EXERCISE DATA:
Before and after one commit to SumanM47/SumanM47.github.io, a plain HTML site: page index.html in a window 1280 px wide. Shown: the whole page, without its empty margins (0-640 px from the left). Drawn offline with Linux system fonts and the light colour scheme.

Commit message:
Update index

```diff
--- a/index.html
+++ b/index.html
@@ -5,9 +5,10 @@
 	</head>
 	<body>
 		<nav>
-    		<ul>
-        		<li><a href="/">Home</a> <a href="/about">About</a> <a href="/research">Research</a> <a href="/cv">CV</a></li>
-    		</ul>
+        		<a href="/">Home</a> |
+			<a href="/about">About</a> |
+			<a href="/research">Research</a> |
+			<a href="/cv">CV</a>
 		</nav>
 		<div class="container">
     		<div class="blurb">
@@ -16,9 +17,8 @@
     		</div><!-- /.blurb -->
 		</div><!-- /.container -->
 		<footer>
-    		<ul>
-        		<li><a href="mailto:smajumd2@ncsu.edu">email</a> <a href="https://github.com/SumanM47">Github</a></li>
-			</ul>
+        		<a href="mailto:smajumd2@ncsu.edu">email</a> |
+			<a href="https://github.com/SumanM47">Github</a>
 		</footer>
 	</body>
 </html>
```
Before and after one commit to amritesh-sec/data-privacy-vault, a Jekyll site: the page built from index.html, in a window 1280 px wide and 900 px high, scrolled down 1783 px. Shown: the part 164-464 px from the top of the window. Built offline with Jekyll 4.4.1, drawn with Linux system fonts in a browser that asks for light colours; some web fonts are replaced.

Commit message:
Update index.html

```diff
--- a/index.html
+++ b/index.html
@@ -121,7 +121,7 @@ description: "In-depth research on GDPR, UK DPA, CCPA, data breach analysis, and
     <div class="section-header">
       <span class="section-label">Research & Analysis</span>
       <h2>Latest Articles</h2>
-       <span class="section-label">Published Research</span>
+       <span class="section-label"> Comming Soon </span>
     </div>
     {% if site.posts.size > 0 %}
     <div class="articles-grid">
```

TASK BRIEF:
Copy each line of the listing that carries the word "class".

PROBLEM SOLUTION:
 		<div class="container">
     		<div class="blurb">
     <div class="section-header">
       <span class="section-label">Research & Analysis</span>
-       <span class="section-label">Published Research</span>
+       <span class="section-label"> Comming Soon </span>
     <div class="articles-grid">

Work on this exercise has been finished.